US6336509 *Mar 16, 2000Jan 8, 2002Central Sprinkler CorporationLow pressure fast response bulb sprinklers
US6637518 *Jul 12, 1994Oct 28, 2003Invention Technologies Pty. Ltd.Fire extinguishing apparatus
US6688968Aug 1, 2001Feb 10, 2004Honeywell International Inc.Method and apparatus for protecting buildings from contamination during chemical or biological attack
US6701772Dec 22, 2000Mar 9, 2004Honeywell International Inc.Chemical or biological attack detection and mitigation system
US6868917Dec 6, 2002Mar 22, 2005Central Sprinkler CompanyLow pressure, early suppression fast response sprinklers
US7793736Oct 23, 2006Sep 14, 2010Tyco Fire Products LpCeiling-only dry sprinkler systems and methods for addressing a storage occupancy fire
US7798239May 23, 2008Sep 21, 2010Tyco Fire Products LpCeiling-only dry sprinkler systems and methods for addressing a storage occupancy fire

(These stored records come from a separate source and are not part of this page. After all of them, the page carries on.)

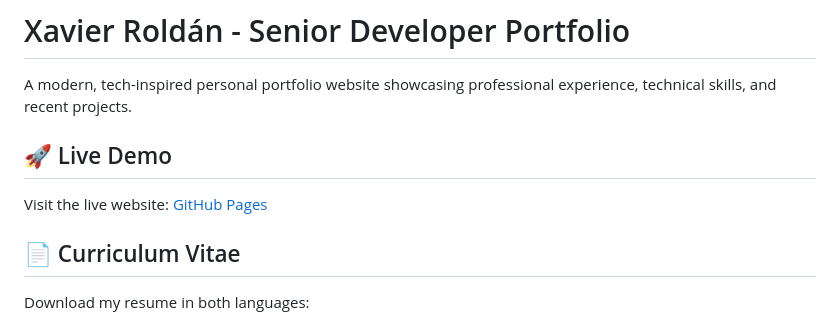
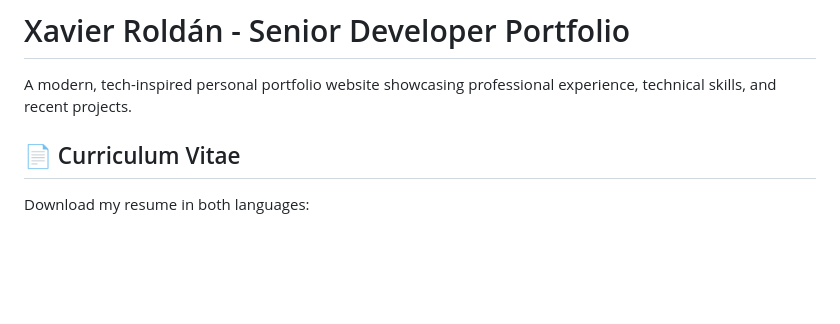
Before and after one commit to xavieroldan/BioSiteCursor, a Markdown page: README.md, the part around the change. GitHub-like rendering; blank space fills up the shorter version.

Commit message:
feat: remove Live Demo section from README - streamline documentation focus

```diff
--- a/README.md
+++ b/README.md
@@ -1,10 +1,6 @@
 # Xavier Roldán - Senior Developer Portfolio
 
 A modern, tech-inspired personal portfolio website showcasing professional experience, technical skills, and recent projects.
-
-## 🚀 Live Demo
-
-Visit the live website: [GitHub Pages](https://xavierroldan.com)
 
 ## 📄 Curriculum Vitae
 
```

US8408321Mar 30, 2011Apr 2, 2013Tyco Fire Products LpCeiling-only dry sprinkler systems and methods for addressing a storage occupancy fire

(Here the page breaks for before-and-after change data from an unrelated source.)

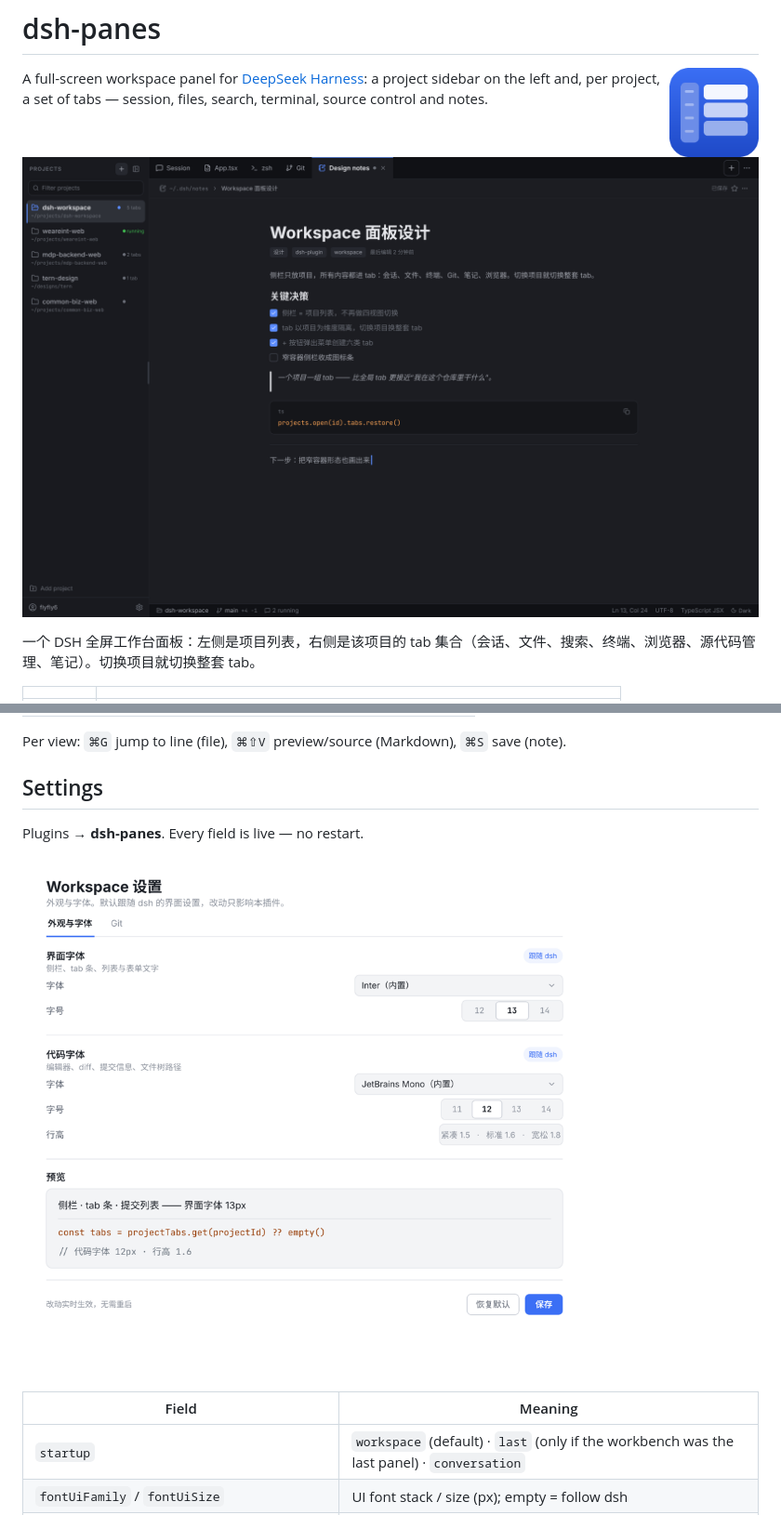
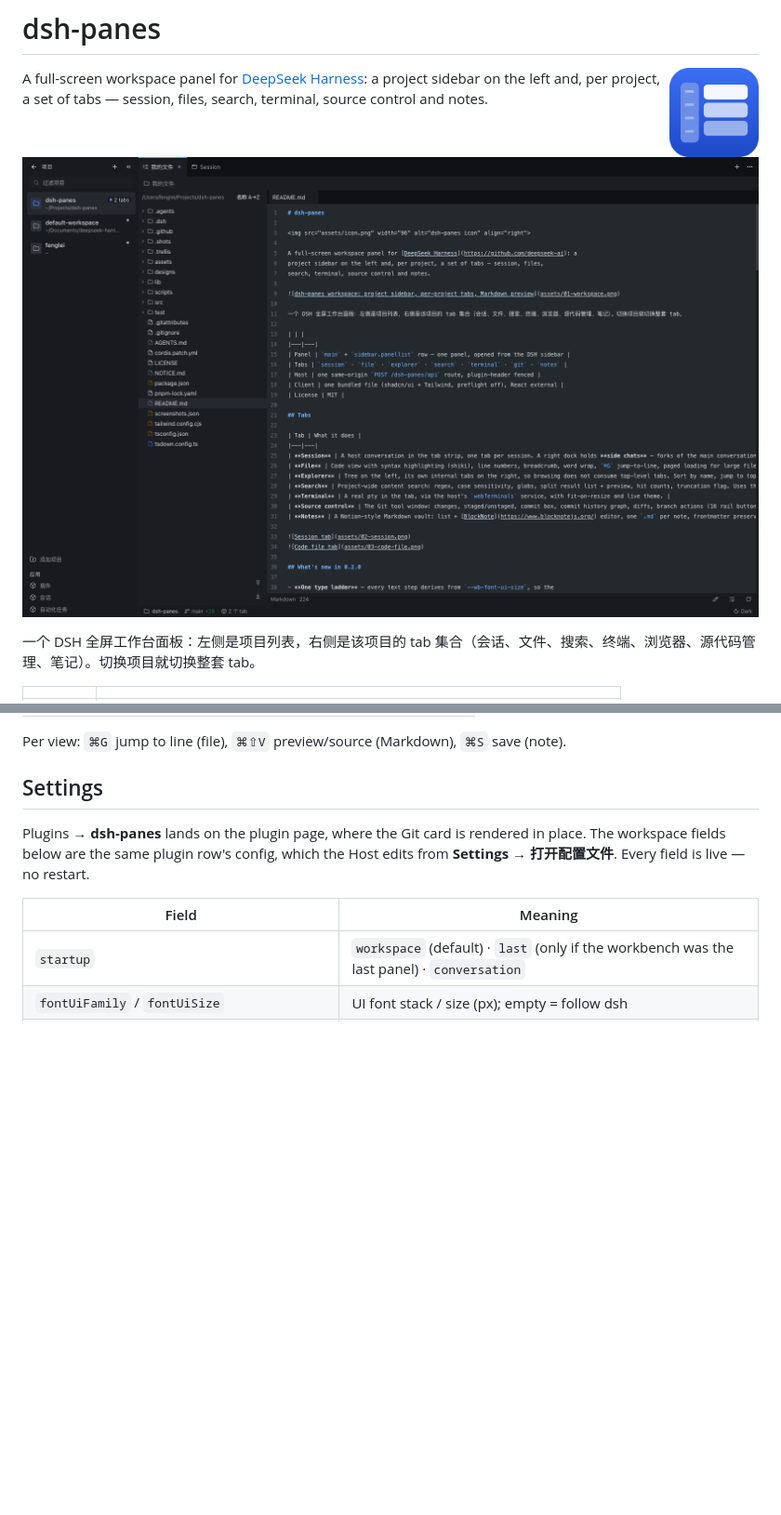
Before and after one commit to flyfly6/dsh-panes, a Markdown page: README.md, 2 parts joined by grey strips. Shown at 93% size. Rendered like a GitHub page; pictures changed too: assets/01-workspace.png, assets/06-appearance-settings.png (deleted); blank space fills up the shorter version.

```diff
--- a/README.md
+++ b/README.md
@@ -127,9 +127,9 @@ Per view: `⌘G` jump to line (file), `⌘⇧V` preview/source (Markdown), `⌘S
 
 ## Settings
 
-Plugins → **dsh-panes**. Every field is live — no restart.
-
-![Appearance settings](assets/06-appearance-settings.png)
+Plugins → **dsh-panes** lands on the plugin page, where the Git card is rendered in place.
+The workspace fields below are the same plugin row's config, which the Host edits from
+**Settings → 打开配置文件**. Every field is live — no restart.
 
 | Field | Meaning |
 |---|---|
```
Also changed, not shown: other parts of README.md (+4 -0 lines), assets/02-session.png, assets/03-code-file.png, assets/04-git-panel.png, assets/05-git-settings.png, 2 other files.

US8714274Mar 5, 2010May 6, 2014Tyco Fire Products LpCeiling-only dry sprinkler systems and methods for addressing a storage occupancy fire
US20090056960 *Feb 20, 2008Mar 5, 2009Jack CanadyWarehouse Zoned Sprinkler System
USRE44404Oct 23, 2006Aug 6, 2013Tyco Fire Products LpCeiling-only dry sprinkler systems and methods for addressing a storage occupancy fire
EP0838240A2 *Sep 1, 1997Apr 29, 1998R-Amtech International, Inc.Fire extinguishing plant
EP2322250A1 *Oct 23, 2006May 18, 2011Tyco Fire Products LPCeiling-only dry sprinkler systems and methods for addressing a storage occupancy fire
WO1994016773A1 *Jan 21, 1994Aug 4, 1994Goeran SundholmFire fighting installation
WO2007048144A2 *Oct 23, 2006Apr 26, 2007Tyco Fire Products LpCelling-only dry sprinkler systems and methods for addressing a storage occupancy fire
Classifications
U.S. Classification169/61, 137/487, 169/16, 169/19
International ClassificationA62C37/14, A62C35/60
Cooperative ClassificationA62C37/14, A62C35/60
European ClassificationA62C37/14, A62C35/60